Yat Tung Heen: The biggest applause in the room was for this Cantonese diner in Jordan. The Wan Chai branch is a one-time star-holder, but the love never stretched to the outpost in Jordan. A continuing dedication to fine Cantonese cuisine has been recognised with the dining room’s first star.

Mandarin Oriental holds strong: While the surprise departure of mastermind Uwe Opocensky from his Mandarin Grill + Bar earlier this year could have seen the progressive restaurant take a dip (look to the fall from Michelin grace that Philippe Orrico's Upper Modern Bistro has experienced with its revolving door kitchen), the Michelin inspectors didn't seem to notice a thing, with the restaurant yet again holding its star. Opocensky has told Time Out that he has plans for an intimate, experimental dining room, so watch this space as far as more stars go for the Dutchman.

And while we're at it... Don't forget to pick up our sister publication, the annual WOM Guide. Now in its 12th year, it's the definitive list of what to eat in Hong Kong, written by Hongkongers, for Hongkongers. Look out for the orange-covered tome in all good bookstores soon!

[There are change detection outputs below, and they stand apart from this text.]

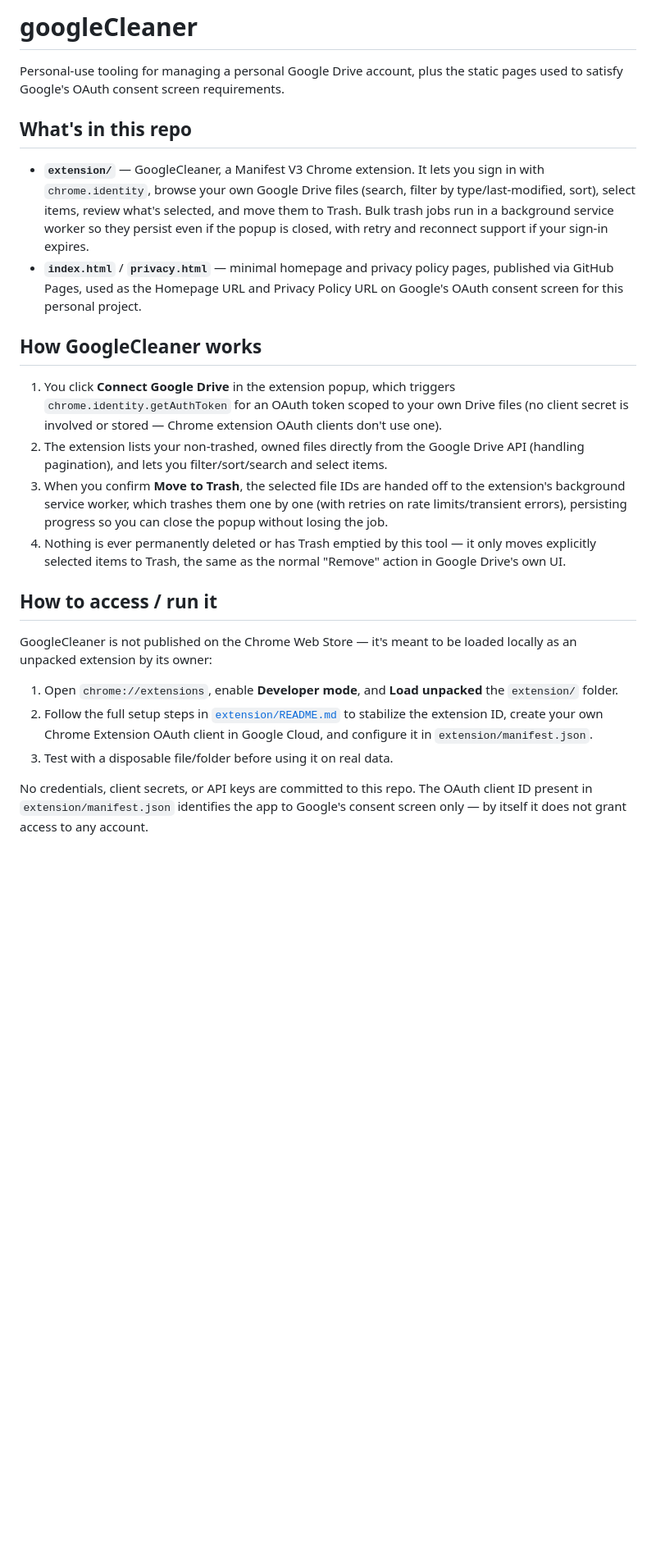
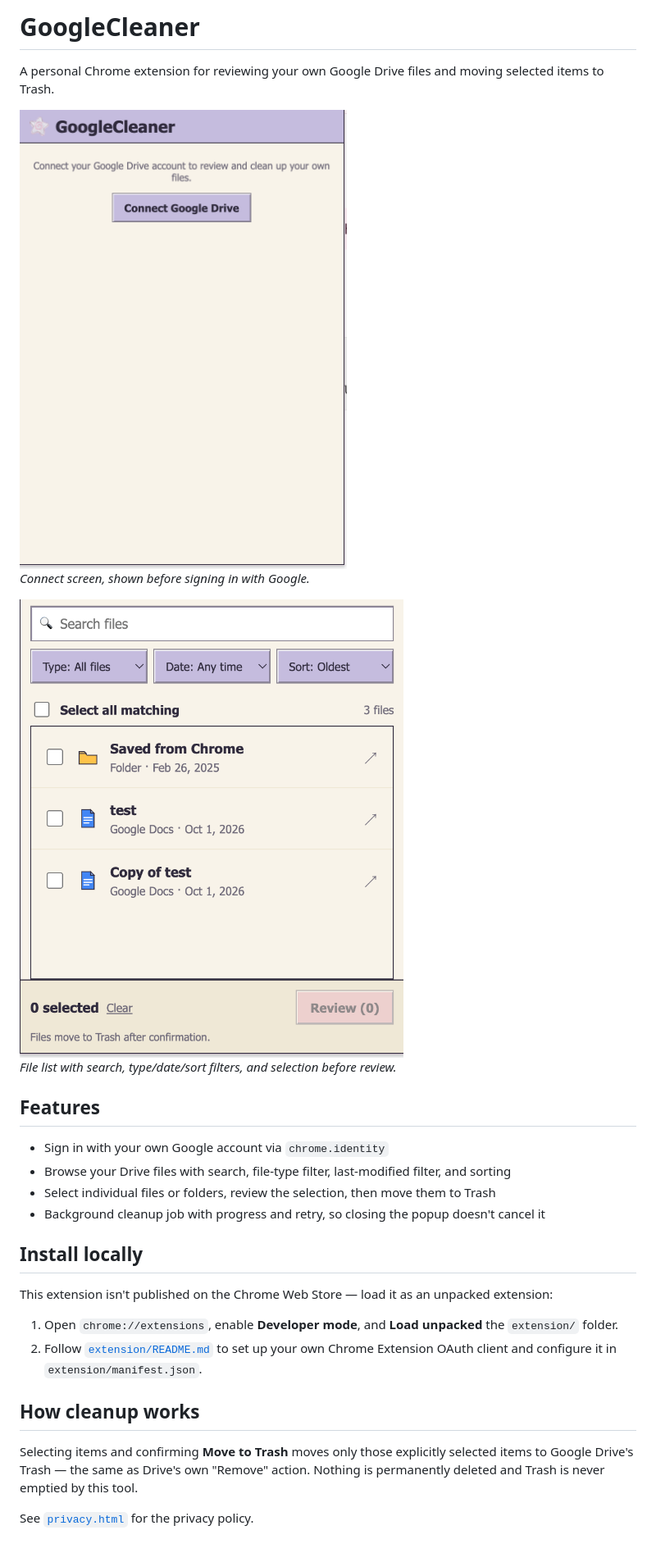
Before and after one commit to julsoyola/googleCleaner, a Markdown page: README.md, the part around the change. Shown: that part at 82% size. Drawn GitHub-style; pictures changed too: docs/images/googlecleaner-preview.png (added), docs/images/googlecleaner-review.png (added); blank space fills up the shorter version.

Commit message:
docs: add extension previews and simplify README

```diff
--- a/README.md
+++ b/README.md
@@ -1,50 +1,31 @@
-# googleCleaner
+# GoogleCleaner
 
-Personal-use tooling for managing a personal Google Drive account, plus the
-static pages used to satisfy Google's OAuth consent screen requirements.
+A personal Chrome extension for reviewing your own Google Drive files and moving selected items to Trash.
 
-## What's in this repo
+<img src="docs/images/googlecleaner-preview.png" alt="GoogleCleaner connect screen" width="480">
 
-- **`extension/`** — GoogleCleaner, a Manifest V3 Chrome extension. It lets you
-  sign in with `chrome.identity`, browse your own Google Drive files (search,
-  filter by type/last-modified, sort), select items, review what's selected,
-  and move them to Trash. Bulk trash jobs run in a background service worker
-  so they persist even if the popup is closed, with retry and reconnect
-  support if your sign-in expires.
-- **`index.html`** / **`privacy.html`** — minimal homepage and privacy policy
-  pages, published via GitHub Pages, used as the Homepage URL and Privacy
-  Policy URL on Google's OAuth consent screen for this personal project.
+*Connect screen, shown before signing in with Google.*
 
-## How GoogleCleaner works
+<img src="docs/images/googlecleaner-review.png" alt="GoogleCleaner file list with search, filters, and selection" width="480">
 
-1. You click **Connect Google Drive** in the extension popup, which triggers
-   `chrome.identity.getAuthToken` for an OAuth token scoped to your own Drive
-   files (no client secret is involved or stored — Chrome extension OAuth
-   clients don't use one).
-2. The extension lists your non-trashed, owned files directly from the
-   Google Drive API (handling pagination), and lets you filter/sort/search
-   and select items.
-3. When you confirm **Move to Trash**, the selected file IDs are handed off
-   to the extension's background service worker, which trashes them one by
-   one (with retries on rate limits/transient errors), persisting progress
-   so you can close the popup without losing the job.
-4. Nothing is ever permanently deleted or has Trash emptied by this tool —
-   it only moves explicitly selected items to Trash, the same as the normal
-   "Remove" action in Google Drive's own UI.
+*File list with search, type/date/sort filters, and selection before review.*
 
-## How to access / run it
+## Features
 
-GoogleCleaner is not published on the Chrome Web Store — it's meant to be
-loaded locally as an unpacked extension by its owner:
+- Sign in with your own Google account via `chrome.identity`
+- Browse your Drive files with search, file-type filter, last-modified filter, and sorting
+- Select individual files or folders, review the selection, then move them to Trash
+- Background cleanup job with progress and retry, so closing the popup doesn't cancel it
 
-1. Open `chrome://extensions`, enable **Developer mode**, and **Load unpacked**
-   the `extension/` folder.
-2. Follow the full setup steps in [`extension/README.md`](extension/README.md)
-   to stabilize the extension ID, create your own Chrome Extension OAuth
-   client in Google Cloud, and configure it in `extension/manifest.json`.
-3. Test with a disposable file/folder before using it on real data.
+## Install locally
 
-No credentials, client secrets, or API keys are committed to this repo. The
-OAuth client ID present in `extension/manifest.json` identifies the app to
-Google's consent screen only — by itself it does not grant access to any
-account.
+This extension isn't published on the Chrome Web Store — load it as an unpacked extension:
+
+1. Open `chrome://extensions`, enable **Developer mode**, and **Load unpacked** the `extension/` folder.
+2. Follow [`extension/README.md`](extension/README.md) to set up your own Chrome Extension OAuth client and configure it in `extension/manifest.json`.
+
+## How cleanup works
+
+Selecting items and confirming **Move to Trash** moves only those explicitly selected items to Google Drive's Trash — the same as Drive's own "Remove" action. Nothing is permanently deleted and Trash is never emptied by this tool.
+
+See [`privacy.html`](privacy.html) for the privacy policy.
```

Latest news


    The best things in life are free.

    Get our free newsletter – it’s great.

    Loading animation
    Déjà vu! We already have this email. Try another?

    🙌 Awesome, you're subscribed!

    Thanks for subscribing! Look out for your first newsletter in your inbox soon!